Input for this task Block Start

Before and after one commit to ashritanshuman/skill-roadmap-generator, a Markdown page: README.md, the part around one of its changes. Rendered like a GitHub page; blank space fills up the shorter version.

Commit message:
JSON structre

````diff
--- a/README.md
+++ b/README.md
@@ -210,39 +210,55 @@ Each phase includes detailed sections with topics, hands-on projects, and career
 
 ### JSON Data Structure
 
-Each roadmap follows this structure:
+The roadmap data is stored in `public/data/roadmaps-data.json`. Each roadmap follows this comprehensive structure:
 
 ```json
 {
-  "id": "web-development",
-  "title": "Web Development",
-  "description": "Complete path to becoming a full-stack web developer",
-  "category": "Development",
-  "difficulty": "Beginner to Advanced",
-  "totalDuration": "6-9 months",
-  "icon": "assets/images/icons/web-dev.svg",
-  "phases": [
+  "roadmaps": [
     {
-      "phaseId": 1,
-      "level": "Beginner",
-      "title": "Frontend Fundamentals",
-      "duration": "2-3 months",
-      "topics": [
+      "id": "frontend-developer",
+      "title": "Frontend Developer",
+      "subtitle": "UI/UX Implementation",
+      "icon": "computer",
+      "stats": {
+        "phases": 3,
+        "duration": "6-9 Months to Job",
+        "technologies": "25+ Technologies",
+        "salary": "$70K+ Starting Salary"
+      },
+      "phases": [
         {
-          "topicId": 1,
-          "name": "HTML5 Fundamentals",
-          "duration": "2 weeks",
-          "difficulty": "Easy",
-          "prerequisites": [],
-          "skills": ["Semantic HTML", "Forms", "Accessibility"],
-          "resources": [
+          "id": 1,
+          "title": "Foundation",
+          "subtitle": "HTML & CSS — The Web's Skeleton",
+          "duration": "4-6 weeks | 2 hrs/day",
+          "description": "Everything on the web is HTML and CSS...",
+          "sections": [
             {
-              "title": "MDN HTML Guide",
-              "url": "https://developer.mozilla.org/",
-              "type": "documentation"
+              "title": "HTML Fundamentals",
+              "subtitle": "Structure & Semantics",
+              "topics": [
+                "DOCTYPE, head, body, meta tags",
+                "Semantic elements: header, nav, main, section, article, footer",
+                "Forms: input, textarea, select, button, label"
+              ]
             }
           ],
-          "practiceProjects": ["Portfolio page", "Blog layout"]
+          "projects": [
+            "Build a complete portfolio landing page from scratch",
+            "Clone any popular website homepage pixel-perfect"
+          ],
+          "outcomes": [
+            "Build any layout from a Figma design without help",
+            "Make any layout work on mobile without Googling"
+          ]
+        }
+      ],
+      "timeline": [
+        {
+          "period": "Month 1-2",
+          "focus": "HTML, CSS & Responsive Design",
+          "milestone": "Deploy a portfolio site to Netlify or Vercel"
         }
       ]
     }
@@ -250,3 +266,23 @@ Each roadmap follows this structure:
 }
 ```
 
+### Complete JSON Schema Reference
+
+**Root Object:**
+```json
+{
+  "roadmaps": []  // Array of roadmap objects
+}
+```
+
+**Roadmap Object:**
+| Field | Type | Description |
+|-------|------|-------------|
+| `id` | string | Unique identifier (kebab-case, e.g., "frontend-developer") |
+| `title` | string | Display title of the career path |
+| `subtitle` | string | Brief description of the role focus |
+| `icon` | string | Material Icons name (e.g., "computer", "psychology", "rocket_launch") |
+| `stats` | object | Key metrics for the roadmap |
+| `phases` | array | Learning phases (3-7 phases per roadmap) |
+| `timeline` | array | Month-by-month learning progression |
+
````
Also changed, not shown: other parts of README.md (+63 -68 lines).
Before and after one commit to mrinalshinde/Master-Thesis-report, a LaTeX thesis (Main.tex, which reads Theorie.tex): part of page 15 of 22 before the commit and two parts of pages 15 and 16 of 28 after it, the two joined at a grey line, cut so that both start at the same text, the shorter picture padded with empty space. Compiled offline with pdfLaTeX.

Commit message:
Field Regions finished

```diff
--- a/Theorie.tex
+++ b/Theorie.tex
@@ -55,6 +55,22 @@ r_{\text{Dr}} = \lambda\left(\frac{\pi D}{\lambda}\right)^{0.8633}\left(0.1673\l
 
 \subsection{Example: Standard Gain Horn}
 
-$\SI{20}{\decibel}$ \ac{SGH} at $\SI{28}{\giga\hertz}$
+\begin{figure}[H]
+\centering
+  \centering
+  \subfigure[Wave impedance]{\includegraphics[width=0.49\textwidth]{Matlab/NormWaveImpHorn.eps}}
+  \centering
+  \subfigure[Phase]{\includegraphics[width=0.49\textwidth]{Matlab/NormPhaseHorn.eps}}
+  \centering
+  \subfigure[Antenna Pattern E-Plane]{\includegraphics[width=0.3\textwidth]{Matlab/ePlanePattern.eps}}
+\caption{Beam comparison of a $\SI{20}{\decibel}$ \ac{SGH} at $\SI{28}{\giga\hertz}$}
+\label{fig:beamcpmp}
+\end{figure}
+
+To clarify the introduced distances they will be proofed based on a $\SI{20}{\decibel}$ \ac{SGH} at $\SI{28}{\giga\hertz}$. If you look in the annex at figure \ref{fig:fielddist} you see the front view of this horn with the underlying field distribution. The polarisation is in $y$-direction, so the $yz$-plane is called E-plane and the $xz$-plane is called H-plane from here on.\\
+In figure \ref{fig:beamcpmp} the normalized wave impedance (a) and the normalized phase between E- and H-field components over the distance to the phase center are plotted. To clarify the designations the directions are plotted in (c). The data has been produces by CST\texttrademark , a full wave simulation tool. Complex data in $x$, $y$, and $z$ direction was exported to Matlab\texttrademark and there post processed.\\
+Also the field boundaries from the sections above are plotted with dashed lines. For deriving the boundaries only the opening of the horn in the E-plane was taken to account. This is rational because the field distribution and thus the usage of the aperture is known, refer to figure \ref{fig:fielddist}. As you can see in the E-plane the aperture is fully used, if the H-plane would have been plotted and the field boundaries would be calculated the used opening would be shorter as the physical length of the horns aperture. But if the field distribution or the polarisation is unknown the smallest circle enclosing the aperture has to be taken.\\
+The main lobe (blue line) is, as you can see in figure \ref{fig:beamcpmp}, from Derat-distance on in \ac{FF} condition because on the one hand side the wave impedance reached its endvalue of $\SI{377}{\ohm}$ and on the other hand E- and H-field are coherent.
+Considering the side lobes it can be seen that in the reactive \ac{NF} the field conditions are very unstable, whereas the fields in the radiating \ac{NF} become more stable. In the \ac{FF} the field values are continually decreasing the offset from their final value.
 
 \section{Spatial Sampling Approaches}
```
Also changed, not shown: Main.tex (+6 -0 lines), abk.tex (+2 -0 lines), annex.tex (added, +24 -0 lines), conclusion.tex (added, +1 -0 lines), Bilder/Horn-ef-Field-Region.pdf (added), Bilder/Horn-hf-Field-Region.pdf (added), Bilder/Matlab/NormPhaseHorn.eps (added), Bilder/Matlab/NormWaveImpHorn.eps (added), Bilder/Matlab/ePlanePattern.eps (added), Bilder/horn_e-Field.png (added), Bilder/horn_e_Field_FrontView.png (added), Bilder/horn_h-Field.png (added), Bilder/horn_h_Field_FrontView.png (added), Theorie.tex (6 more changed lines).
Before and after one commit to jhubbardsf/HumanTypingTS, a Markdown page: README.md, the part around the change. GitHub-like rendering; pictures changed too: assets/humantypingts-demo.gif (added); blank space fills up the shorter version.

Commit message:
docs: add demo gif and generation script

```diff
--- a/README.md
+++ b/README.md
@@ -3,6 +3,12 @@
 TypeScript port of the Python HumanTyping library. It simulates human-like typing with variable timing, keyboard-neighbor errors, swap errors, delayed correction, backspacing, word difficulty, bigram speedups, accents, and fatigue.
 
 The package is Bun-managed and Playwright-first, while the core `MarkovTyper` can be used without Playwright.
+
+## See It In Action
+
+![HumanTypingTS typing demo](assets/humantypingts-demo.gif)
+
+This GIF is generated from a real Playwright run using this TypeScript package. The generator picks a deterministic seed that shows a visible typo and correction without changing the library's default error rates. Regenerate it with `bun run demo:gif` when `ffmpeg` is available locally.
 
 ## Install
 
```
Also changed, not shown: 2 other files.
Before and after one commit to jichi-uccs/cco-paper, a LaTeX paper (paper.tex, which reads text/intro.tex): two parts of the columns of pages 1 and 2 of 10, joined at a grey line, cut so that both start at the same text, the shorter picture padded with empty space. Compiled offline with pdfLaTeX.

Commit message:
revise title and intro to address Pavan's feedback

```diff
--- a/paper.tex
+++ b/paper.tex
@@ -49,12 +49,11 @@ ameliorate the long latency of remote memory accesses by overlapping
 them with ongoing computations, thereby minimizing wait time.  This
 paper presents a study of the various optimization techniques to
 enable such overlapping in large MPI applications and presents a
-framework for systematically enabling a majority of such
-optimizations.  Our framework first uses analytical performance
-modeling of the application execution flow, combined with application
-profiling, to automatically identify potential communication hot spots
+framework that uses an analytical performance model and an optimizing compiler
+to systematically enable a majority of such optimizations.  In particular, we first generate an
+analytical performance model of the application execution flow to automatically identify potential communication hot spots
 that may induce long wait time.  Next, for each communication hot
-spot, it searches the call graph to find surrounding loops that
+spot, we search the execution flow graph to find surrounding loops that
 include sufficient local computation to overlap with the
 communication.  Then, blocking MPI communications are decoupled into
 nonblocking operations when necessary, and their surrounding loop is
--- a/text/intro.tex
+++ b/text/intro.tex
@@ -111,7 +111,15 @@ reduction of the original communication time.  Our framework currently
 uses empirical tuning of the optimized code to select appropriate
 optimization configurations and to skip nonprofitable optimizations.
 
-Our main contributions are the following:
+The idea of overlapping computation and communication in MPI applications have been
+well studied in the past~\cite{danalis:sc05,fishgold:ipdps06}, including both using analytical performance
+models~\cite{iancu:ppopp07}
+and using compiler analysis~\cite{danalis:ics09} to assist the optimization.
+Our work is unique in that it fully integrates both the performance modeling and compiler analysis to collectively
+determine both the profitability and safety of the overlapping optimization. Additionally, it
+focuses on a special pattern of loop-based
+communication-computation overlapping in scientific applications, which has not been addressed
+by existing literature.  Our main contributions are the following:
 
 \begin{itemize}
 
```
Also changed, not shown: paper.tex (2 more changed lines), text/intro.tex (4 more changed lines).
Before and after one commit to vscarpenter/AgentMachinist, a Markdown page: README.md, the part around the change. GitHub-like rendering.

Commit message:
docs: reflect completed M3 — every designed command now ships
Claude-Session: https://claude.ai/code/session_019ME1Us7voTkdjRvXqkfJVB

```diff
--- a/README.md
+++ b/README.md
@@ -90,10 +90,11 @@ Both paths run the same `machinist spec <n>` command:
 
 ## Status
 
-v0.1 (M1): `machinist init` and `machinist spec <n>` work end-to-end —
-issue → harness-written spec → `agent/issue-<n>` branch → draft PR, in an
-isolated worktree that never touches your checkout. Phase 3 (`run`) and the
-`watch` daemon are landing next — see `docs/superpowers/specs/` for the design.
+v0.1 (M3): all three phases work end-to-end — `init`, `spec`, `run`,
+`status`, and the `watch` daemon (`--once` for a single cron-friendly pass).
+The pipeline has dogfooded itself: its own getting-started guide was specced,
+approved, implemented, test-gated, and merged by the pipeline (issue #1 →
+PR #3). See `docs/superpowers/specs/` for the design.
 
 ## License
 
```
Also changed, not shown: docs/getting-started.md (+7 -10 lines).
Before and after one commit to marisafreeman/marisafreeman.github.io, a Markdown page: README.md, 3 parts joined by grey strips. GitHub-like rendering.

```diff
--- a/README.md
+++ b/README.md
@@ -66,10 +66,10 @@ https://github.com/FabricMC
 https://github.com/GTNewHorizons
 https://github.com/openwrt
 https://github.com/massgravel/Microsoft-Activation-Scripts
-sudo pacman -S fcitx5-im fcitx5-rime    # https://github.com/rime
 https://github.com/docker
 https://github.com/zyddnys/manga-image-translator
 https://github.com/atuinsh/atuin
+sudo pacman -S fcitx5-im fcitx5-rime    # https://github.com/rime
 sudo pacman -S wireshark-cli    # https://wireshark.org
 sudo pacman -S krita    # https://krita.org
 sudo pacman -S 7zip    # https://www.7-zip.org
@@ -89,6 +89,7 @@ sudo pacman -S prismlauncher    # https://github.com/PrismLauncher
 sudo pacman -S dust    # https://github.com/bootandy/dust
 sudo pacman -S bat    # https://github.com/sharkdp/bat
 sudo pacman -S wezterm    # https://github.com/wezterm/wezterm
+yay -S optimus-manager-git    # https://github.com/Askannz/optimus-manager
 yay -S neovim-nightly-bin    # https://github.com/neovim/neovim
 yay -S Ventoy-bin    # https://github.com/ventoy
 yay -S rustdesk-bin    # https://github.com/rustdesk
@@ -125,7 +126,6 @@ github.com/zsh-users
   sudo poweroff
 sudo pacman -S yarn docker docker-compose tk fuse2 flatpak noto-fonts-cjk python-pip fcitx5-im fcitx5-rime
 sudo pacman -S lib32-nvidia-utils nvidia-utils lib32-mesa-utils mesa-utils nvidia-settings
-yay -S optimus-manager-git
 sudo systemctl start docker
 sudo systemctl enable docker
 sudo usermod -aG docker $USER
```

Input for this task Block End

*What the task requires*. For an answer, give a copy of every line in the listing that holds the word "paper".

*Written response*.
Before and after one commit to jichi-uccs/cco-paper, a LaTeX paper (paper.tex, which reads text/intro.tex): two parts of the columns of pages 1 and 2 of 10, joined at a grey line, cut so that both start at the same text, the shorter picture padded with empty space. Compiled offline with pdfLaTeX.
--- a/paper.tex
+++ b/paper.tex
 paper presents a study of the various optimization techniques to
Also changed, not shown: paper.tex (2 more changed lines), text/intro.tex (4 more changed lines).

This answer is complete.